That is what these scriptures suggest to me.  These are wonderful and amazing things for us to contemplate.

3. Who or what was “the Excellent Glory”? 

II Peter 1:16-18 tell us that, in the vision, he (Peter), James and John:

But was it the actual voice of God the Father?  

And again, who or what was “the Excellent Glory”?

The Greek translated as Excellent is Megaloprepes (Strong’s 3169).  It is only found this once in the scriptures.  Its extended Greek meanings include: Befitting a great person, Magnificent, Splendid, Full of Majesty and Majestic.  The word stems from two others Megas and Prepo which are also significant when used separately:

Megas (Strongs 3173) means great.  And it can also mean loud, which is very interesting when applied to God’s voice.  Extended Greek meanings include Greatness:

The Greek word Prepo (Strong’s 4241) means to stand out, to be conspicuous, to be eminent, to be comely, becoming, seemly or fit.

These two words when used together tend to double the holiness of the Subject.  The word Glory actually trebles the magnificence of it.

In II Peter 1:17, the word "glory" appears twice and in both cases is translated from the Greek word Doxa (Strong’s 1391), which is translated elsewhere as glorious, honour, praise, dignity and worship.  Its extended Greek meanings include: 

Although all of these terms also apply to Jesus, it would appear that, in this case, “the Excellent Glory” was/is God the Father, and that this was His voice.

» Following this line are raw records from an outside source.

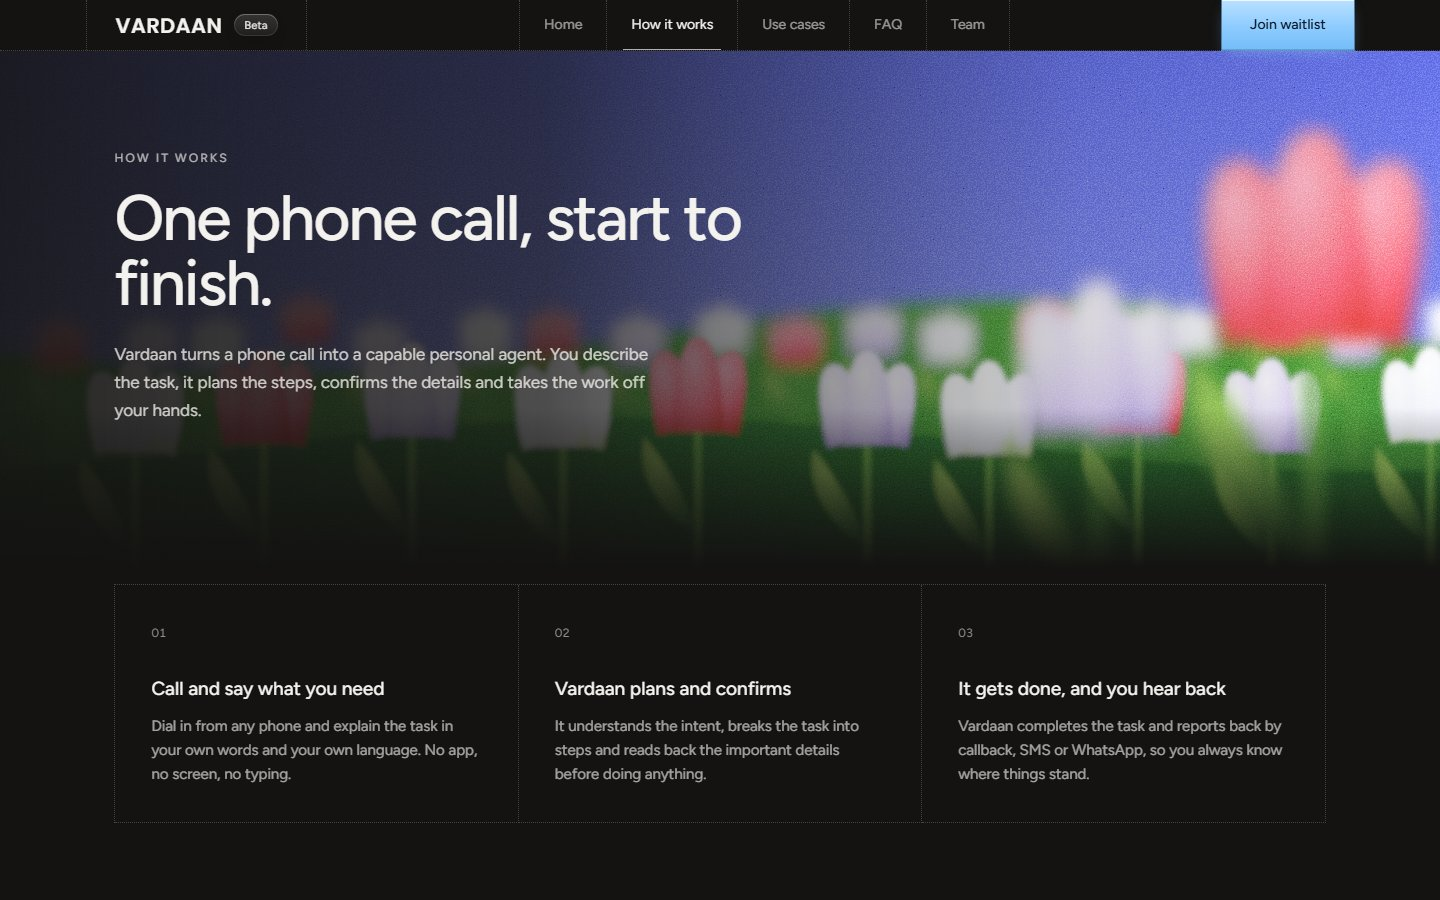
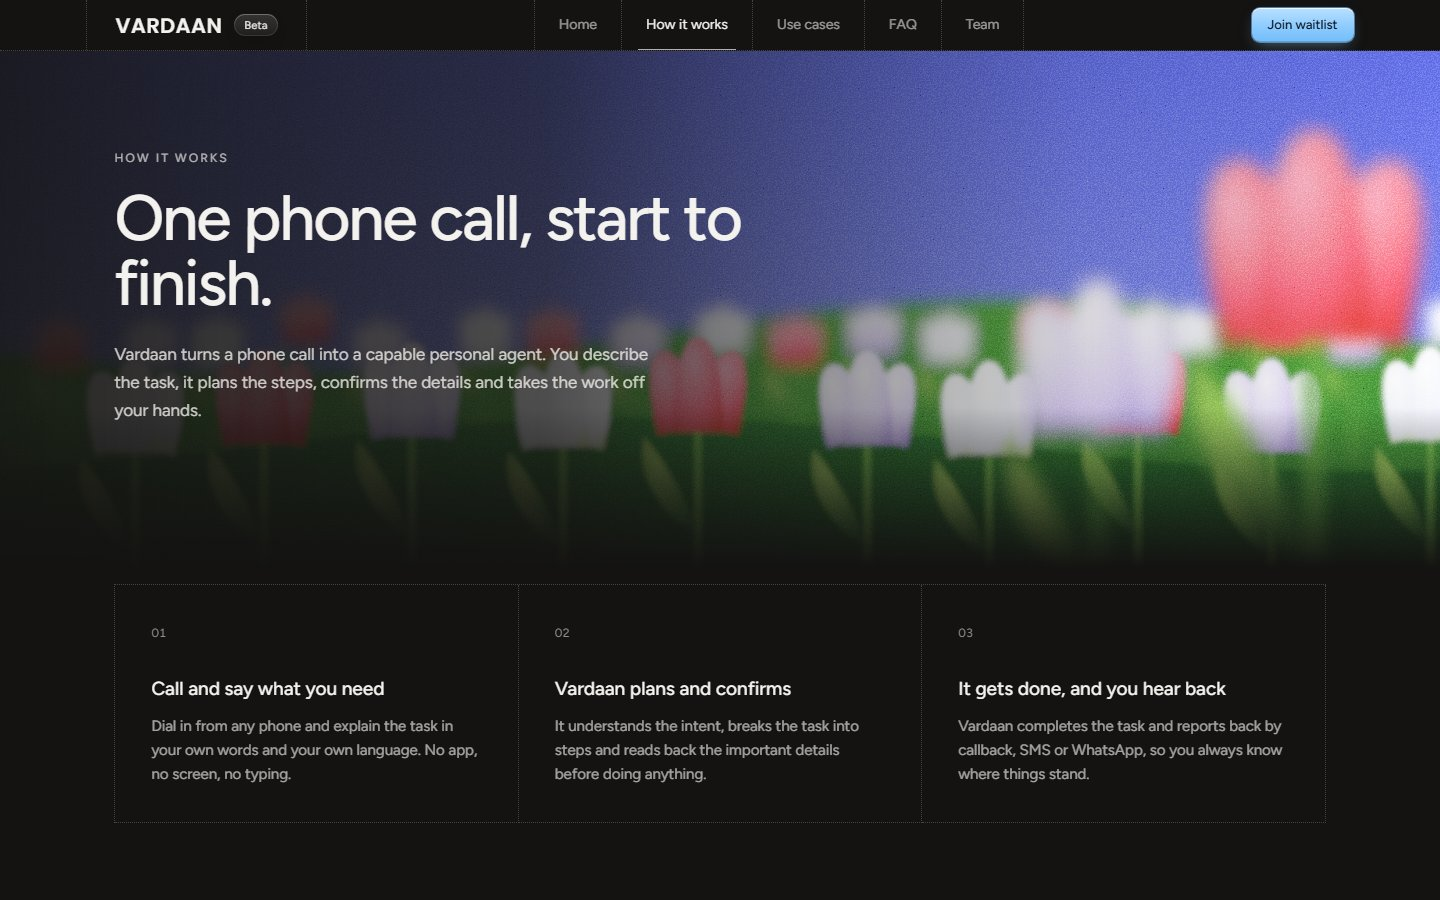
Responsive pass for all screen sizes; README screenshots refreshed
- Tested 320px to 2560px including landscape phones and short laptops
- Smaller form padding on tiny phones; navbar scales slightly on big monitors
- README: desktop and mobile home shots plus a grid of every page

diff --git a/components/SiteNav.tsx b/components/SiteNav.tsx
@@ -40,17 +40,17 @@ export default function SiteNav() {
           className="nav-grid ml-[max(1rem,6vw)] flex items-center gap-3 border-x px-4 py-3.5 sm:px-7"
           aria-label="Vardaan Beta home"
         >
-          <span className="font-poster text-[21px] font-semibold uppercase leading-none tracking-[0.02em] text-ink">Vardaan</span>
+          <span className="font-poster text-[19px] font-semibold uppercase leading-none tracking-[0.02em] text-ink sm:text-[21px] 2xl:text-[24px]">Vardaan</span>
           <span className="beta-glass">Beta</span>
         </Link>
 
         <div className="mx-auto hidden items-stretch lg:flex">
-          {links("nav-grid relative flex items-center whitespace-nowrap border-r px-5 text-[14px] first:border-l xl:px-6")}
+          {links("nav-grid relative flex items-center whitespace-nowrap border-r px-5 text-[14px] first:border-l xl:px-6 2xl:px-8 2xl:text-[15px]")}
         </div>
 
         <Link
           href="/#join"
-          className="waitlist-button my-auto ml-auto mr-[max(1rem,6vw)] flex h-8 items-center whitespace-nowrap rounded-[8px] px-3 text-[12px] lg:ml-0 sm:h-[34px] sm:px-4 sm:text-[13px]"
+          className="waitlist-button my-auto ml-auto mr-[max(1rem,6vw)] flex h-8 items-center whitespace-nowrap rounded-[8px] px-3 text-[12px] lg:ml-0 sm:h-[34px] sm:px-4 sm:text-[13px] 2xl:h-10 2xl:px-5 2xl:text-[14px]"
         >
           Join waitlist
         </Link>

diff --git a/app/page.tsx b/app/page.tsx
@@ -23,7 +23,7 @@ export default function Home() {
 
         <SiteNav />
 
-        {/* Split screen: the letter on the left, the full poster on a graph-paper panel on the right. */}
+        {/* Split screen: the letter on the left, the full poster on the right. */}
         <main className="grid min-h-0 flex-1 grid-cols-1 grid-rows-[auto_minmax(0,1fr)] lg:grid-cols-2 lg:grid-rows-1">
           <div className="flex min-h-0 min-w-0 flex-col justify-between gap-6 px-[max(1.5rem,calc(6vw+1.75rem))] py-7 lg:py-[clamp(28px,7vh,72px)] lg:pr-12">
             <div className="lg:pt-[clamp(8px,4vh,40px)]">
@@ -51,7 +51,7 @@ export default function Home() {
               </p>
             </div>
 
-            <div id="join" className="reveal max-w-[440px] scroll-mt-24" style={step(3)}>
+            <div id="join" className="reveal max-w-[440px] scroll-mt-24 2xl:max-w-[480px]" style={step(3)}>
               <WaitlistForm id="hero" />
               <p className="mt-3 pl-1 text-[13px] text-mute">
                 Beta spots open for <span className="text-ink"><NextMonth /></span>

diff --git a/components/WaitlistForm.tsx b/components/WaitlistForm.tsx
@@ -60,12 +60,12 @@ export default function WaitlistForm({ id }: { id?: string }) {
             setEmail(e.target.value);
             if (status === "error") setStatus("idle");
           }}
-          className="h-11 min-w-0 flex-1 bg-transparent px-3 text-[15px] text-ink caret-ink outline-none"
+          className="h-11 min-w-0 flex-1 bg-transparent px-2.5 text-[14px] text-ink caret-ink outline-none sm:px-3 sm:text-[15px]"
         />
         <button
           type="submit"
           disabled={status === "loading"}
-          className="waitlist-button h-11 shrink-0 cursor-pointer rounded-[10px] px-5 text-[14px] disabled:cursor-wait disabled:opacity-70"
+          className="waitlist-button h-11 shrink-0 cursor-pointer rounded-[10px] px-3.5 text-[13px] disabled:cursor-wait disabled:opacity-70 sm:px-5 sm:text-[14px]"
         >
           {status === "loading" ? "Joining…" : "Join waitlist"}
         </button>

diff --git a/README.md b/README.md
@@ -6,7 +6,11 @@ Vardaan is a voice-first AI agent. You call it, say what you need in your own la
 
 This repository contains the Vardaan website: the beta landing page, the waitlist and the product pages.
 
-![Vardaan landing page](docs/home.jpg)
+<p align="center">
+  <img src="docs/home.jpg" alt="Vardaan landing page on desktop" width="78%" />
+  &nbsp;
+  <img src="docs/home-mobile.jpg" alt="Vardaan landing page on a phone" width="18%" />
+</p>
 
 ---
 
@@ -53,7 +57,11 @@ Vardaan remembers preferences and context, and when information is missing or a 
 | `/team` | The Fantastic 4 team: photos, roles and website, GitHub and LinkedIn links |
 | `/api/waitlist` | `POST` endpoint that stores waitlist emails |
 
-![How it works page](docs/how-it-works.jpg)
+| How it works | Use cases |
+|---|---|
+| ![How it works page](docs/how-it-works.jpg) | ![Use cases page](docs/use-cases.jpg) |
+| **FAQ** | **Team** |
+| ![FAQ page](docs/faq.jpg) | ![Team page](docs/team.jpg) |
 
 Highlights:
 
@@ -62,7 +70,7 @@ Highlights:
 - **Hidden footer** that slides up when you scroll or swipe past the end of the page.
 - **Team page** with portraits tinted in the poster palette, name, role and link icons set on each photo.
 - **Small details**: a glowing "New" tag, a glassy waitlist form, a "Beta spots open for …" line that always names next month, and a favicon drawn from the same flower art.
-- **Accessible and responsive**: tested at 360, 390, 768, 1024 and 1440px with no horizontal scrolling; the landing page fits one screen at every size. Respects `prefers-reduced-motion` and keeps keyboard focus visible.
+- **Accessible and responsive**: tested from 320px phones and landscape phones through tablets and laptops to 1920px and 2560px monitors, with no horizontal scrolling; the landing page fits one screen on everything except the very smallest phones. Respects `prefers-reduced-motion` and keeps keyboard focus visible.
 
 ---
 
@@ -193,8 +201,6 @@ To deploy your own copy:
 ## Team
 
 Built by **Fantastic 4**.
-
-![Team page](docs/team.jpg)
 
 | Name | Role | Links |
 |---|---|---|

But!  It is very important for us to remember that the whole transfiguration experience – including the voice the three disciples heard – was a vision of a future event.  Not “real-time”!   They did not hear the voice of God the Father in “real time”!

It was a vision of a future event (probably toned down for their benefit).  A vision of a future event which will take place at a time when they will be able to withstand what they could not withstand back then as human beings – just as the Israelites weren't able to either.  They too were exceedingly fearful.

At that future event, as resurrected Spirit beings – newly born sons of God the Father – they will be able to withstand seeing the blindingly brilliant appearance of the glorified Jesus, their Elder Brother, in full brightness, and also to be able to hear the thundering voice of God the Father at full volume.

They saw and heard what they did in a God-given vision.  From what we understand, a vision is something like a dream.  In a dream, we might think that we are in another place, we might "hear" somebody talking and we might "see" things happening; but in reality, we are lying in our bed at home and we didn’t really see or hear the things that we dreamt we did.

The bottom line here and the main thing to remember is that the transfiguration vision and experience were not real time, and that the three disciples did not actually hear the voice of God the Father in real time.